Asperger’s on the Job, Chapter 11

The eleventh chapter of Aspergers on the Job is titled “A Little R&R Goes a Long Way: Ritual and Routine”.  Here are thoughts on Rudy Simone and discussion about this chapter. Stephanie is  one of the fantastic APC Coaches and Doug is the founder of APC.

Doug: When we first meet many of our clients  they are resistant to change. They have a certain routine and this helps to control the anxiety that they feel dealing with the world on a day to day basis. I thought this chapter did a nice job illustrating the point that being able to be more flexible with routine is a very important work skill. However, I’m not sure how helpful the tips were to those with Asperger’s in dealing with these issues at work. The suggestion in this Chapter I liked the best was given to employers in that if you are going to make significant changes, don’t just throw something out of left field  to those with Asperger’s. Work up to it, and give them a little time to assimilate the new concept before the change actually has to occur.

Stephanie: I think that suggestion you referenced from the book about accepting change is also a good one. Since there weren’t too many that you liked, what suggestions do you have yourself? I think with change its all about the pace at which it happens. Sometimes just due to circumstances and life, things change really quickly and you can’t help it. However, those changes can be very stressful. which is why the more you can do to control the pace at which is happens, the better- along with providing any needed support at each step. I also think communication about those changes is very important and the communication needs to be done in an appropriate manner. Simone mentioned one personal experience at work where she didn’t like the new system being brought into work and didn’t think it would be successful. Even though she was correct in her assumptions, the way that she communicated that with her boss wasn’t done in a good way and it hurt her relationship with them.

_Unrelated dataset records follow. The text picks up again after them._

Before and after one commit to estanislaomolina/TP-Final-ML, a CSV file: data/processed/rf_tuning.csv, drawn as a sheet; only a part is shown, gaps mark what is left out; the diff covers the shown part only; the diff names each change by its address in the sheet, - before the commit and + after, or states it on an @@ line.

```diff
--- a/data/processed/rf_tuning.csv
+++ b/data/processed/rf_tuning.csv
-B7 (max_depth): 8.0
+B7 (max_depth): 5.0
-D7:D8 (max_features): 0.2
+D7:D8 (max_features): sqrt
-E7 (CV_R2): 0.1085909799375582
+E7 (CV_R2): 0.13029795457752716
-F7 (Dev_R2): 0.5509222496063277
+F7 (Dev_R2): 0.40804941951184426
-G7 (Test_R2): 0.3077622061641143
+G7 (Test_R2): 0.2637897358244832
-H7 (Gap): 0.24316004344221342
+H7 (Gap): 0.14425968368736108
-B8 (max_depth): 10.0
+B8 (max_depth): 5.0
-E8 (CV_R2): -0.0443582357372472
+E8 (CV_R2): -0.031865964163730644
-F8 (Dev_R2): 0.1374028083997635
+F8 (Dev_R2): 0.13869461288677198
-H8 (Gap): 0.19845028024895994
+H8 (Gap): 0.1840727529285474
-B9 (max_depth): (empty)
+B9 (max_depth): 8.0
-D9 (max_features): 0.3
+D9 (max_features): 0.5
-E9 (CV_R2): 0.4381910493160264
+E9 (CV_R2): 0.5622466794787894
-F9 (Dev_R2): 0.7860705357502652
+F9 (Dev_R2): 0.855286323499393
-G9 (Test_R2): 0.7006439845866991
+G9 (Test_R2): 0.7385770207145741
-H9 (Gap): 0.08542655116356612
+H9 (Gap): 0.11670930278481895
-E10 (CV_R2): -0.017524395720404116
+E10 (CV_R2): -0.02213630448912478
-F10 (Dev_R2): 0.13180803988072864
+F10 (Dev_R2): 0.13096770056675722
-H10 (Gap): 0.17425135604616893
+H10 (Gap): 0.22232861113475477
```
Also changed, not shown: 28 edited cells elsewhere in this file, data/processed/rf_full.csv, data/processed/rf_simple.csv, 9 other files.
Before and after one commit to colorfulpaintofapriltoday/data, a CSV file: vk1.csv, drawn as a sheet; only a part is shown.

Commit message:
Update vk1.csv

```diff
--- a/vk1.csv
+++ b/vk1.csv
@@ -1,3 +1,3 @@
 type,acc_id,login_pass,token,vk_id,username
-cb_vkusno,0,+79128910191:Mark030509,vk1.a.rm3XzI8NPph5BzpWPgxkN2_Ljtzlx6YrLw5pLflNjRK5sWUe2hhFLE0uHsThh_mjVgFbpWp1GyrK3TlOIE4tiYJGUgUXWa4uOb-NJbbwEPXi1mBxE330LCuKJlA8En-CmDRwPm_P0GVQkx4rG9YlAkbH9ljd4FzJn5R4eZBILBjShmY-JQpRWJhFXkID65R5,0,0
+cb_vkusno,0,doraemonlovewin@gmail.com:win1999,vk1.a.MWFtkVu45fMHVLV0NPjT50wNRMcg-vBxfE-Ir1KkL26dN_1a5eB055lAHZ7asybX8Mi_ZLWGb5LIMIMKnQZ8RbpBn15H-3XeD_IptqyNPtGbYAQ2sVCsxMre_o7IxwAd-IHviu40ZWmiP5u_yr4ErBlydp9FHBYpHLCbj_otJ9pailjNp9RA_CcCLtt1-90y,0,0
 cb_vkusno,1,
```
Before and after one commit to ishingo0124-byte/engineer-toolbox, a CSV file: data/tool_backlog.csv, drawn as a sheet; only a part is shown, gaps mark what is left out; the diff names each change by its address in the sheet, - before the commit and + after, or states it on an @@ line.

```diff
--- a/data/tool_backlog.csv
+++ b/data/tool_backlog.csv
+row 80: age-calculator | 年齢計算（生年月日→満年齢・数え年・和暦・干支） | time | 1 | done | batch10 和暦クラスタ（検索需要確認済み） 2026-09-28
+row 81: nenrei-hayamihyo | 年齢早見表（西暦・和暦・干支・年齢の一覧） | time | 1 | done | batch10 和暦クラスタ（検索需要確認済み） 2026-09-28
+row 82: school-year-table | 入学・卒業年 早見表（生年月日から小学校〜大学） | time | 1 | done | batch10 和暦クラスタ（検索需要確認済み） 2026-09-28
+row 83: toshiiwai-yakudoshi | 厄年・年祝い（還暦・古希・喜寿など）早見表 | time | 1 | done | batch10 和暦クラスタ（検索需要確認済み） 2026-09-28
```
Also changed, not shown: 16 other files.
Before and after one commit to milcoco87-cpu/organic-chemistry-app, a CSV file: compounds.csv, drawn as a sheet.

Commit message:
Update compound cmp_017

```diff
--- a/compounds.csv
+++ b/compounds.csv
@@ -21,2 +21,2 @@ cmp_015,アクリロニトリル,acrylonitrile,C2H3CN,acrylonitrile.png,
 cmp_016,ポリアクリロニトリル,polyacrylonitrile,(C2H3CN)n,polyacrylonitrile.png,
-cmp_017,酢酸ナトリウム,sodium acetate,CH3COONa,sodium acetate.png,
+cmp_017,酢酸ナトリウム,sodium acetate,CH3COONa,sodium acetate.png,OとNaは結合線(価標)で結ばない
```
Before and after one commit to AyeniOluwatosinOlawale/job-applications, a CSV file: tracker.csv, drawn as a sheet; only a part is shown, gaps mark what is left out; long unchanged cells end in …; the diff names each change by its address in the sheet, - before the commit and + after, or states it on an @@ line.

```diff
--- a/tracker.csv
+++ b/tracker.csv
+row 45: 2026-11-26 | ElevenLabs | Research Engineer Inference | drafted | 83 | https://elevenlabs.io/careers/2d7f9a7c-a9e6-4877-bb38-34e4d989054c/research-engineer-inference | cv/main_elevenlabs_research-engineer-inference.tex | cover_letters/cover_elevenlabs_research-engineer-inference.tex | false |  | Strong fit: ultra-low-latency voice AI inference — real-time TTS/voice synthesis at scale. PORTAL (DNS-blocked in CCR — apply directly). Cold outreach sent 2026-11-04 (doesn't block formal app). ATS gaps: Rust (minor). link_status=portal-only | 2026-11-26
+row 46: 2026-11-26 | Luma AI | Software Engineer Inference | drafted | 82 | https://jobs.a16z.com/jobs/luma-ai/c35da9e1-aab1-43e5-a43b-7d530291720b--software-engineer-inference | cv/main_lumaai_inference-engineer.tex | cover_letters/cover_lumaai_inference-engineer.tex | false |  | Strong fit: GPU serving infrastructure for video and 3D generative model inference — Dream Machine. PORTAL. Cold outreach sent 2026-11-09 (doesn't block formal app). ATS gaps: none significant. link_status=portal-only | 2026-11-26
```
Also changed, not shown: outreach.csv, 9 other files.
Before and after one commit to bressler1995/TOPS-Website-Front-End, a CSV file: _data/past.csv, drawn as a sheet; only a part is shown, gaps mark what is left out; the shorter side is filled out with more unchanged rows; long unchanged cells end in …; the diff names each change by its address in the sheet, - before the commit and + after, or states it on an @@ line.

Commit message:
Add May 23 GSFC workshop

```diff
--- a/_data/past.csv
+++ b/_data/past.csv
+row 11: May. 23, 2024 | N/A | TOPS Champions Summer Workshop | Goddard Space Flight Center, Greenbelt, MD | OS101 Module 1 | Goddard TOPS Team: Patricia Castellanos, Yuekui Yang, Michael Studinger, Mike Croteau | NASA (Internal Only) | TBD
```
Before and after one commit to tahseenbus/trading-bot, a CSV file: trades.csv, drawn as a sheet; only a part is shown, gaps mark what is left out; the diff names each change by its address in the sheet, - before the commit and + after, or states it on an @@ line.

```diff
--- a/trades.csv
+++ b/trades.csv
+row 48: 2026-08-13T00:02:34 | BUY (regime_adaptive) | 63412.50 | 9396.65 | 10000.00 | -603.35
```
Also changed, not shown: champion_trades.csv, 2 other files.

Doug: I would say something that you suggested is really important to help with change and that is communication. I would say another important way to deal with change is repetition. This isn’t work related, but I had something come up with a client just this week.  When it rains he will wear a raincoat, but refuses to take the advice of his parents and use an umbrella no matter how much it is raining. This information randomly came up in conversation with my client and his parents in a session. Therefore, we communicated that he doesn’t like anything new(not a surprise to any of us in attendance) and does best with skills he can practice every day.  We concluded using an umbrella wouldn’t be a skill you practice every day because you never know when it will rain. Therefore, I grabbed an umbrella and we went outside, opened it up and walked around.  The skill was introduced and now we will work on it until it is mastered.

Stephanie: Another thing that I think affects change is how we deal with it. Changes at work often cause individuals to be stressed. In addition to communicating about that change, we need to find strategies to deal with the stress. For example, if things get busy at work and there is more pressure on the client they may want to avoid the task. I know of one individual who does this by taking short bathroom/water breaks. While this is ok every once in a while during a shift, it’s will quickly become a problem if this is abused and used as an escape. Instead we need to come up with other strategies to more appropriately deal with the stress brought on by these new changes.


Leave a Reply

Fill in your details below or click an icon to log in: Logo

You are commenting using your account. Log Out /  Change )

Google photo

You are commenting using your Google account. Log Out /  Change )

Twitter picture

You are commenting using your Twitter account. Log Out /  Change )

Facebook photo

You are commenting using your Facebook account. Log Out /  Change )

Connecting to %s

This site uses Akismet to reduce spam. Learn how your comment data is processed.

%d bloggers like this: